Traditional Southern Crawfish Boil
Crawfish are in season during spring; specifically in Louisiana the season for wild caught crawfish runs from mid-January through early-July. I was having a difficult time tracking down whole live crawfish on the West Coast so I did what any normal person does these days, I turned to the internet. I was able to overnight live crawfish from Louisiana to my parents’ house in New Jersey where I would be staying for the week. I got them from a website called cajuncrawfish.com, although there are several other similar sites as well. This may have you asking why I went through all this trouble just for a crawfish boil. Well, they are delicious and that’s just how I am; once I have my mind set on trying something, I’m going to do it.
My brother graduated from the University of Alabama and frequented crawfish boils hosted by fraternities on their expansive lawns so he served as my authenticity guide. When deciding how much crawfish to buy, you should plan for about 3 pounds a person for an entrée and 5 pounds if your guests are really hungry. Grapefruit is added to the boil because the citrus helps to break down the shells of the crawfish and keep the meat tender.
To eat the cooked crawfish, twist and pull the tail from the head then suck the juices from the head (optional) and discard. Next, pinch the tail and bite or pull the meat from the shell. I like to rinse and set aside some of the crawfish shells to make homemade seafood stock.
2 (2-ounce) packages crawfish boil seasoning mix (I use Zatarain’s)
1 medium grapefruit, halved
2 pounds small yellow and purple new potatoes
1 medium yellow onion, quartered
6 ears of corn, husks removed and halved
15 pounds live Louisiana crawfish, cleaned
Bring an extra-large pot fitted with a basket strainer and filled about halfway with water to a rolling boil. Add the seasoning mix and stir to combine, return to a rolling boil. Squeeze the grapefruit halves into the water then add them to the pot along with the potatoes, onion, and corn. Next, gently add the crawfish and cover the pot. Depending on the size of the pot, this may have to be done in batches.
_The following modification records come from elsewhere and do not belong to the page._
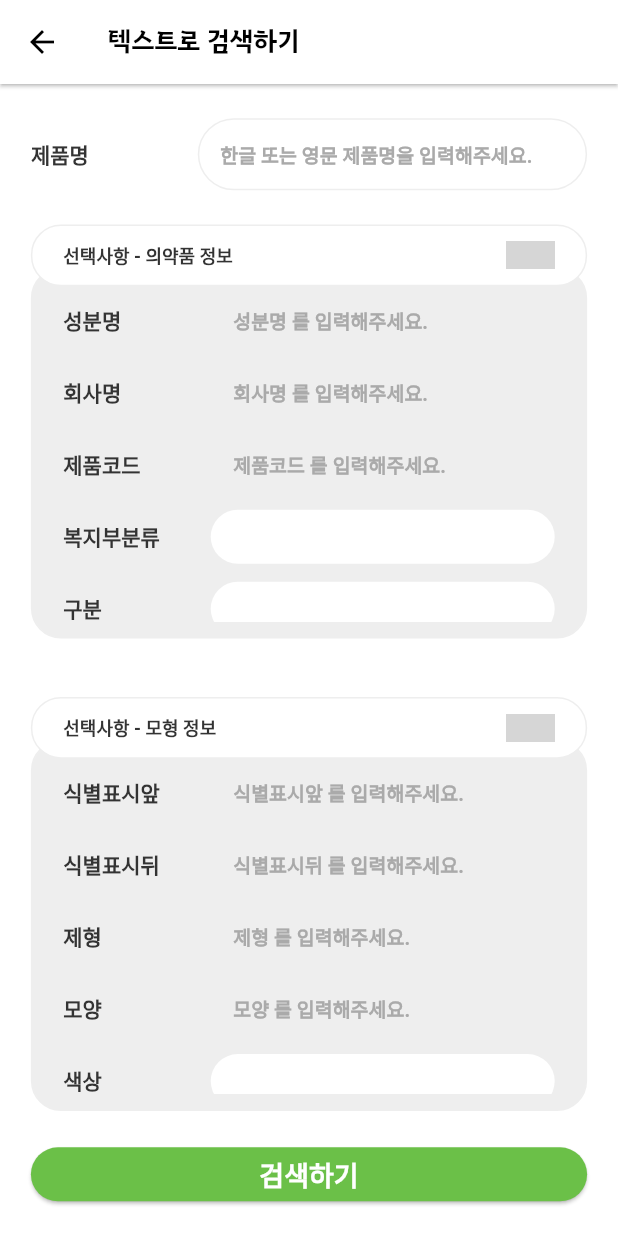
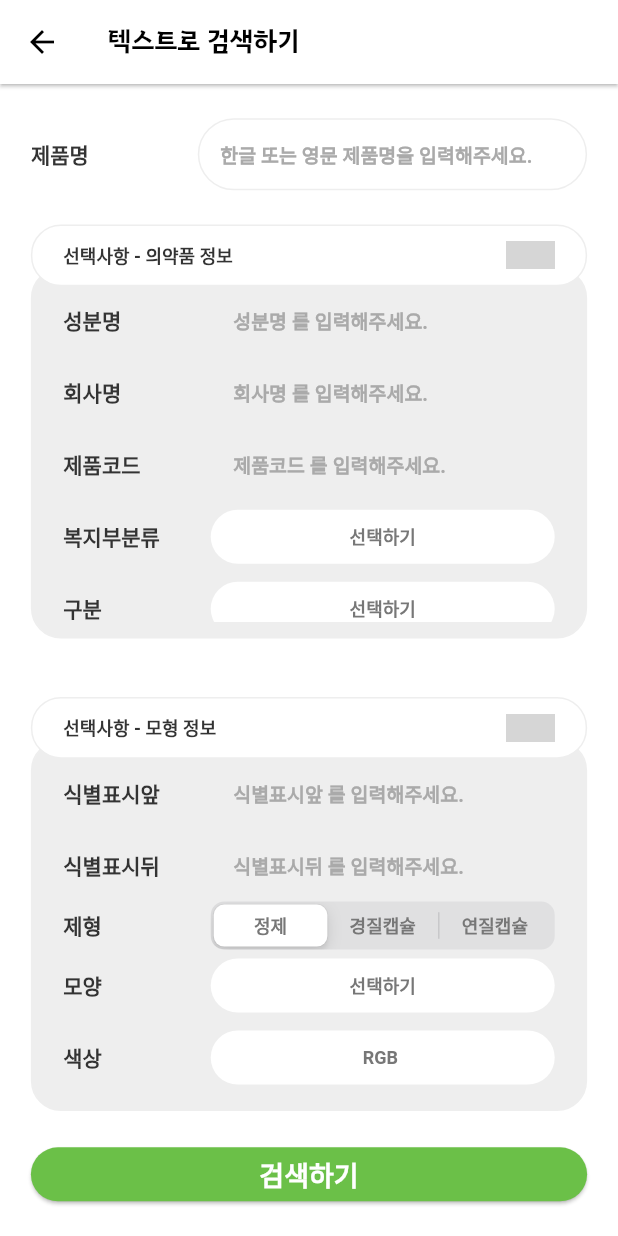
Before and after one commit to Dongguk-Univ-Drugs/pillology, a Flutter app: the TextSearch screen opened directly, on a phone screen of 412 x 824 dp. Run offline on Flutter 3.47's test engine with Material 2 defaults, Android fonts, the phone set to English and light mode, and no system bars; our stand-ins replace camera, dotted_border, image_picker; missing offline and left inert: imagebutton; statements that could not run were skipped; grey boxes are pictures that could not be loaded.

Commit message:
'텍스트로 검색하기' 완료 및 이미지 추가

```diff
--- a/pill/lib/components/body/home/search/text/text_data.dart
+++ b/pill/lib/components/body/home/search/text/text_data.dart
@@ -1,4 +1,5 @@
 import 'package:flutter/material.dart';
+import 'package:pill/utility/palette.dart';
 
 var textInfoSubDropDownItem = <Text>[
   Text('100-신경계감각기관용 의약품'),
@@ -32,6 +33,19 @@ var shapeInfoSubDropDownItemColor = <Color>[
   Colors.deepOrangeAccent,
   Colors.lightBlueAccent
 ];
-var shapeInfoSubDropDownItemShape = [
-
-];
+var shapeInfoSubDropDownItemShape = {
+  '원형' : ImageIcon(AssetImage('assets/shapes/circle.png'), size: 30),
+  '원반형' : ImageIcon(AssetImage('assets/shapes/disc-shaped.png'), size: 30),
+  '육각형' : ImageIcon(AssetImage('assets/shapes/hexagon.png'), size: 30),
+  '팔각형' : ImageIcon(AssetImage('assets/shapes/octagon.png'), size: 30),
+  '타원형' : ImageIcon(AssetImage('assets/shapes/oval.png'), size: 30),
+  '오각형' : ImageIcon(AssetImage('assets/shapes/pentagon.png'), size: 30),
+  '장방형' : ImageIcon(AssetImage('assets/shapes/rectangle.png'), size: 30),
+  '마름모형' : ImageIcon(AssetImage('assets/shapes/rhombus.png'), size: 30),
+  '삼각형' : ImageIcon(AssetImage('assets/shapes/triangle.png'), size: 30)
+};
+var shapeInfoSubSlidingSegmentedData = {
+  0 : '정제',
+  1 : '경질캡슐',
+  2 : '연질캡슐'
+};
--- a/pill/lib/components/body/home/search/text/text_main.dart
+++ b/pill/lib/components/body/home/search/text/text_main.dart
@@ -37,6 +37,8 @@ class _TextSearchState extends State<TextSearch> {
     '색상': ''
   };
   var optionShapeOpen = true;
+
+  int _slidingVal = 0;
 
   @override
   void initState() {
@@ -220,8 +222,13 @@ class _TextSearchState extends State<TextSearch> {
                 TextButton(
                   onPressed: () => _showPicker(
                       context, textInfoJson, index, textInfoSubDropDownItem),
-                  child: makeSemiTitle(
-                      title: textInfoJson[textInfoJson.keys.elementAt(index)]),
+                  child: textInfoJson[textInfoJson.keys.elementAt(index)]
+                              .length ==
+                          0
+                      ? makeSemiTitle(title: '선택하기')
+                      : makeSemiTitle(
+                          title:
+                              textInfoJson[textInfoJson.keys.elementAt(index)]),
                   style: TextButton.styleFrom(
                       backgroundColor: Colors.white,
                       shape: RoundedRectangleBorder(
@@ -234,8 +241,13 @@ class _TextSearchState extends State<TextSearch> {
                 TextButton(
                   onPressed: () => _showPicker(
                       context, textInfoJson, index, textInfoSubDropDownItem2),
-                  child: makeSemiTitle(
-                      title: textInfoJson[textInfoJson.keys.elementAt(index)]),
+                  child: textInfoJson[textInfoJson.keys.elementAt(index)]
+                              .length ==
+                          0
+                      ? makeSemiTitle(title: '선택하기')
+                      : makeSemiTitle(
+                          title:
+                              textInfoJson[textInfoJson.keys.elementAt(index)]),
                   style: TextButton.styleFrom(
                       backgroundColor: Colors.white,
                       shape: RoundedRectangleBorder(
@@ -307,8 +319,42 @@ class _TextSearchState extends State<TextSearch> {
                 TextButton(
                   onPressed: () => _showBottomSheetColorPicker(context),
                   child: makeSemiTitle(
-                      title:
+                      title: 'RGB ' +
                           shapeInfoJson[shapeInfoJson.keys.elementAt(index)]),
+                  style: TextButton.styleFrom(
+                      backgroundColor: Colors.white,
+                      shape: RoundedRectangleBorder(
+                          borderRadius: BorderRadius.circular(20.0)),
+                      primary: colorThemeGreen),
+                ));
+          } else if (shapeInfoJson.keys.elementAt(index) == '제형') {
+            return inputFormRowItem(
+                shapeInfoJson.keys.elementAt(index),
+                CupertinoSlidingSegmentedControl(
+                    children: {
+                      0: makeSemiTitle(title: '정제'),
+                      1: makeSemiTitle(title: '경질캡슐'),
+                      2: makeSemiTitle(title: '연질캡슐')
+                    },
+                    groupValue: _slidingVal,
+                    onValueChanged: (value) {
+                      setState(() {
+                        shapeInfoJson[shapeInfoJson.keys.elementAt(index)] =
+                            shapeInfoSubSlidingSegmentedData[value];
+                        _slidingVal = value;
+                      });
+                    }));
+          } else if (shapeInfoJson.keys.elementAt(index) == '모양') {
+            return inputFormRowItem(
+                shapeInfoJson.keys.elementAt(index),
+                TextButton(
+                  onPressed: () => _showBottomSheetShapePicker(context),
+                  child: makeSemiTitle(
+                      title: shapeInfoJson[shapeInfoJson.keys.elementAt(index)]
+                                  .length ==
+                              0
+                          ? '선택하기'
+                          : shapeInfoJson[shapeInfoJson.keys.elementAt(index)]),
                   style: TextButton.styleFrom(
                       backgroundColor: Colors.white,
                       shape: RoundedRectangleBorder(
@@ -369,8 +415,14 @@ class _TextSearchState extends State<TextSearch> {
     showModalBottomSheet(
         backgroundColor: Color(0x00000000),
         context: context,
-      builder: optionalInfoShapeContentColorPicker
-      );
+        builder: optionalInfoShapeContentColorPicker);
+  }
+
+  _showBottomSheetShapePicker(BuildContext context) {
+    showModalBottomSheet(
+        backgroundColor: Color(0x00000000),
+        context: context,
+        builder: optionalInfoShapeContentShapePicker);
   }
 
   Widget optionalInfoShapeContentColorPicker(BuildContext context) {
@@ -380,15 +432,16 @@ class _TextSearchState extends State<TextSearch> {
       decoration: BoxDecoration(
           color: Colors.white,
           borderRadius: BorderRadius.only(
-                      topLeft: Radius.circular(20),
-                      topRight: Radius.circular(20))),
+              topLeft: Radius.circular(20), topRight: Radius.circular(20))),
       padding: EdgeInsets.all(20.0),
       child: Column(
         mainAxisAlignment: MainAxisAlignment.center,
         crossAxisAlignment: CrossAxisAlignment.start,
         children: [
           makeBoldTitle(title: '색상 고르기', size: 16.0, color: color333),
-                  SizedBox(height: 20.0,),
+          SizedBox(
+            height: 20.0,
+          ),
           GridView.builder(
             scrollDirection: Axis.vertical,
             itemCount: shapeInfoSubDropDownItemColor.length,
@@ -420,11 +473,10 @@ class _TextSearchState extends State<TextSearch> {
                       child: Icon(Icons.done,
                           color: index == shapeInfoJson['색상']
                               ? Colors.white
-                                      : shapeInfoSubDropDownItemColor
-                                          .elementAt(index),
+                              : shapeInfoSubDropDownItemColor.elementAt(index),
                           size: 24),
-                              backgroundColor: shapeInfoSubDropDownItemColor
-                                  .elementAt(index),
+                      backgroundColor:
+                          shapeInfoSubDropDownItemColor.elementAt(index),
                       elevation: 1.0,
                       heroTag: null,
                     ),
@@ -432,6 +484,67 @@ class _TextSearchState extends State<TextSearch> {
                       offstage: index != shapeInfoJson['색상'],
                       child: Text("Color Name"),
                     ),
+                  ],
+                ),
+              );
+            },
+            shrinkWrap: true,
+          )
+        ],
+      ),
+    );
+  }
+
+  Widget optionalInfoShapeContentShapePicker(BuildContext context) {
+    return Container(
+      width: MediaQuery.of(context).size.width,
+      height: MediaQuery.of(context).size.height * 0.5,
+      decoration: BoxDecoration(
+          color: Colors.white,
+          borderRadius: BorderRadius.only(
+              topLeft: Radius.circular(20), topRight: Radius.circular(20))),
+      padding: EdgeInsets.all(20.0),
+      child: Column(
+        mainAxisAlignment: MainAxisAlignment.center,
+        crossAxisAlignment: CrossAxisAlignment.start,
+        children: [
+          makeBoldTitle(title: '모양 고르기', size: 16.0, color: color333),
+          SizedBox(
+            height: MediaQuery.of(context).size.height * 0.05,
+          ),
+          GridView.builder(
+            scrollDirection: Axis.vertical,
+            itemCount: shapeInfoSubDropDownItemShape.keys.toList().length,
+            gridDelegate: SliverGridDelegateWithFixedCrossAxisCount(
+                crossAxisCount: 4, childAspectRatio: 1),
+            itemBuilder: (BuildContext context, int index) {
+              return Padding(
+                padding: const EdgeInsets.only(right: 8.0),
+                child: Column(
+                  children: <Widget>[
+                    new FloatingActionButton(
+                      onPressed: () {
+                        setState(() {
+                          shapeInfoJson['모양'] = shapeInfoSubDropDownItemShape
+                              .keys
+                              .elementAt(index);
+                        });
+                        Navigator.pop(context);
+                      },
+                      // child: Icon(Icons.done,
+                      //     color: shapeInfoSubDropDownItemShape.keys
+                      //                 .elementAt(index) ==
+                      //             shapeInfoJson['모양']
+                      //         ? colorThemeGreen
+                      //         : Colors.white,
+                      //     size: 24),
+                      child: shapeInfoSubDropDownItemShape.values.elementAt(index),
+                      backgroundColor: color777,
+                      elevation: 1.0,
+                      heroTag: null,
+                    ),
+                    SizedBox(height: 5.0,),
+                    makeSemiTitle(title : shapeInfoSubDropDownItemShape.keys.elementAt(index))
                   ],
                 ),
               );
--- a/pill/pubspec.yaml
+++ b/pill/pubspec.yaml
@@ -57,7 +57,7 @@ flutter:
     - assets/
     - assets/icons/
     - assets/gifs/
-
+    - assets/shapes/
   # An image asset can refer to one or more resolution-specific "variants", see
   # https://flutter.dev/assets-and-images/#resolution-aware.
 
```
Also changed, not shown: pill/assets/shapes/circle.png (added), pill/assets/shapes/disc-shaped.png (added), pill/assets/shapes/hexagon.png (added), pill/assets/shapes/octagon.png (added), pill/assets/shapes/oval.png (added), pill/assets/shapes/pentagon.png (added), pill/assets/shapes/rectangle.png (added), pill/assets/shapes/rhombus.png (added), pill/assets/shapes/triangle.png (added), 1 other file. Lines whose indentation alone changed are shown as unchanged.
Cook for 5 minutes then remove the pot from the heat and let sit for 15 minutes so the crawfish absorb the flavor of the spices. Lift the strainer and pour the cooked crawfish out on a newspaper-lined table outside.
Serves 4 to 5.